All of my recipes came from a web site entitled Congo Cookbook. Despite the annoying banner ads and occasional pop-ups, the web site itself is a font of great information. The food was all delicious.
The first dish that I made was matoke. Those potato-looking pieces that you see are actually plantains, and I'll share a funny story about those in a minute. If you use the recipe on the Congo Cookbook, bear in mind that what you're seeing here is a total of SIX plantains. I can't imagine using 8-10 like the recipe suggests. And definitely use coriander. It makes the plantains taste even more potato-like! Oh, and get the plantains rather green. Yellow ones do taste a bit sweeter.
The story about the plantains: I went to the store to get the stuff for this and bagged up half a dozen plantains and plopped them in the cart. As M1 and I were wandering through the rest of the produce section, a woman with a strong Caribbean accent stopped us.
"How do you cook the plantains?"
"Usually I fry them."
"How? Do you let them ripen?"
I explained my usual method of twice-frying them into things called tostones taught to me by a friend from Puerto Rico.
"Hm. Okay. I just see these white people buying plantains and always wonder if they know how to cook them."
She was so well-meaning and sweet and honest, I couldn't help but smile. I laughed even more when little old eavesdropping ladies then stopped me to ask how I cooked them and then went to check out the remaining plantain selection.
Moving to the next item on the menu...
Chapati. I used 50% white flour and 50% whole wheat. They came out a bit tough, which means I probably should have kneaded them a bit longer, but they were very tasty and very simple to make. I also made them a lot smaller than the original recipe called for. If I had made them the way the recipe had called, I think I would have gotten maybe 3. Not enough.

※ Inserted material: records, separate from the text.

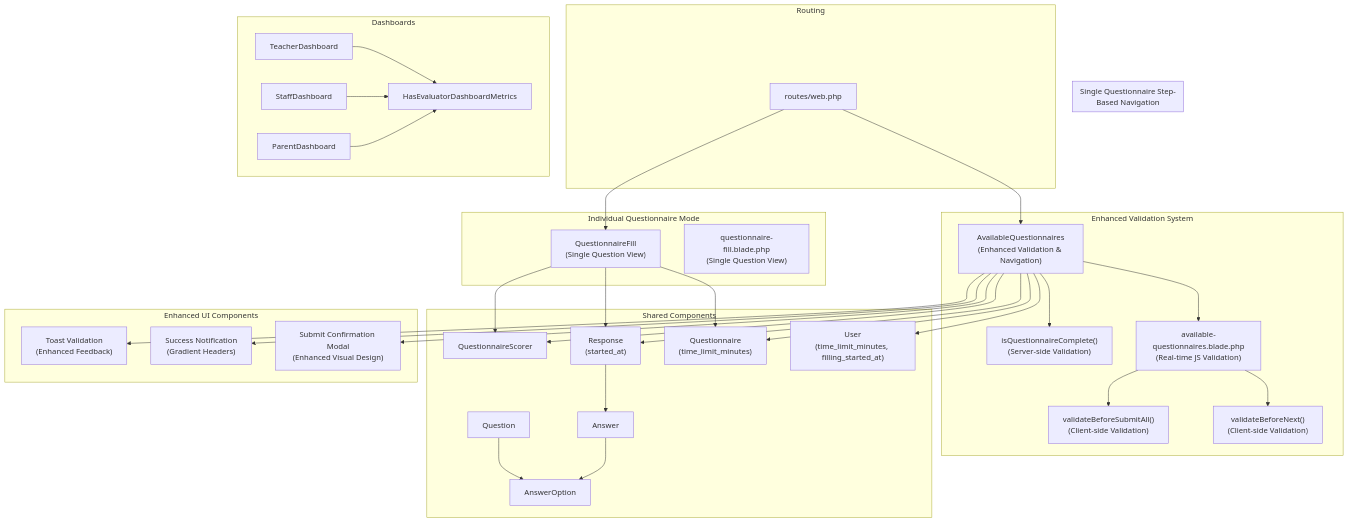
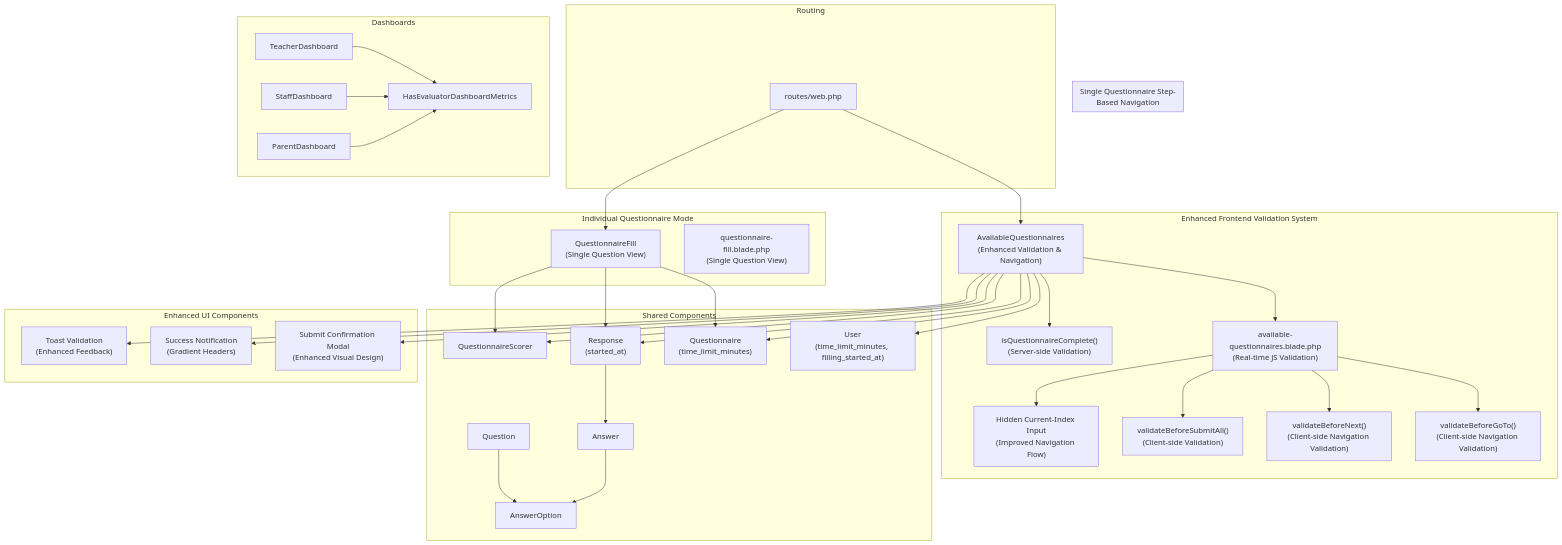
The first of 9 diagrams in .qoder/repowiki/en/content/Core Features/Evaluation Workflows/Questionnaire Filling Interface.md (rudicatsmile/assesment360), drawn with Mermaid before and after one commit. The commit also changed other lines of this file and 6 other files, not shown here.

First line of the commit message:
feat(frontend): enhance questionnaire navigation and validation system

````diff
--- a/.qoder/repowiki/en/content/Core Features/Evaluation Workflows/Questionnaire Filling Interface.md
+++ b/.qoder/repowiki/en/content/Core Features/Evaluation Workflows/Questionnaire Filling Interface.md
@@ -59,61 +60,65 @@
 ```mermaid
 graph TB
-subgraph "Enhanced Validation System"
+subgraph "Enhanced Frontend Validation System"
 AQ["AvailableQuestionnaires<br/>(Enhanced Validation & Navigation)"]
 AQV["available-questionnaires.blade.php<br/>(Real-time JS Validation)"]
 ICQ["isQuestionnaireComplete()<br/>(Server-side Validation)"]
-VBE["validateBeforeNext()<br/>(Client-side Validation)"]
-VBA["validateBeforeSubmitAll()<br/>(Client-side Validation)"]
+VBT["validateBeforeGoTo()<br/>(Client-side Navigation Validation)"]
+VBN["validateBeforeNext()<br/>(Client-side Navigation Validation)"]
+VBS["validateBeforeSubmitAll()<br/>(Client-side Validation)"]
+HCI["Hidden Current-Index Input<br/>(Improved Navigation Flow)"]
 end
 subgraph "Single Questionnaire Step-Based Navigation"
 AQ --> AQV
 AQ --> ICQ
-AQV --> VBE
-AQV --> VBA
+AQV --> VBT
+AQV --> VBN
+AQV --> VBS
+AQV --> HCI
 end
 subgraph "Individual Questionnaire Mode"
 WF["QuestionnaireFill<br/>(Single Question View)"]
 QF["questionnaire-fill.blade.php<br/>(Single Question View)"]
 end
 subgraph "Shared Components"
 QN["Questionnaire<br/>(time_limit_minutes)"]
 QT["Question"]
 AO["AnswerOption"]
 RP["Response<br/>(started_at)"]
 AN["Answer"]
 US["User<br/>(time_limit_minutes, filling_started_at)"]
 SC["QuestionnaireScorer"]
 end
 subgraph "Enhanced UI Components"
 SCM["Submit Confirmation Modal<br/>(Enhanced Visual Design)"]
 SN["Success Notification<br/>(Gradient Headers)"]
 TV["Toast Validation<br/>(Enhanced Feedback)"]
 end
 subgraph "Routing"
 RT["routes/web.php"]
 end
 subgraph "Dashboards"
 TD["TeacherDashboard"]
 SD["StaffDashboard"]
 PD["ParentDashboard"]
 METRICS["HasEvaluatorDashboardMetrics"]
 end
 AQ --> US
 AQ --> QN
 WF --> QN
 AQ --> RP
 WF --> RP
 RP --> AN
 QT --> AO
 AN --> AO
 AQ --> SC
 WF --> SC
 AQ --> SCM
 AQ --> SN
 AQ --> TV
 RT --> AQ
 RT --> WF
 TD --> METRICS
 SD --> METRICS
 PD --> METRICS
 ```
````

The kids had absolutely no problems eating all this food for dinner, completely with African percussion music playing in the background.
This is dessert - fool. So very simple to make, and the kids loved it! I took bananas, canned mango, and canned papaya, and threw it all in the blender. After liquifying it, I mixed it with... wait for it... Cool Whip! Gee, wonder why the kids liked it.
After dinner, the kids broke out the musical insruments that we had made. You can see M1 here with his rain stick (filled with sticks and popcorn), and I had a picture of M2 with her maracas (filled with rice and pine nuts) but it didn't turn out. Plus M2 really wanted a picture of her dancing on here.
They danced off to bed.
M1 ate leftover matoke for lunch today, cold, and declared it delicious.
I do believe these recipes shall be made again.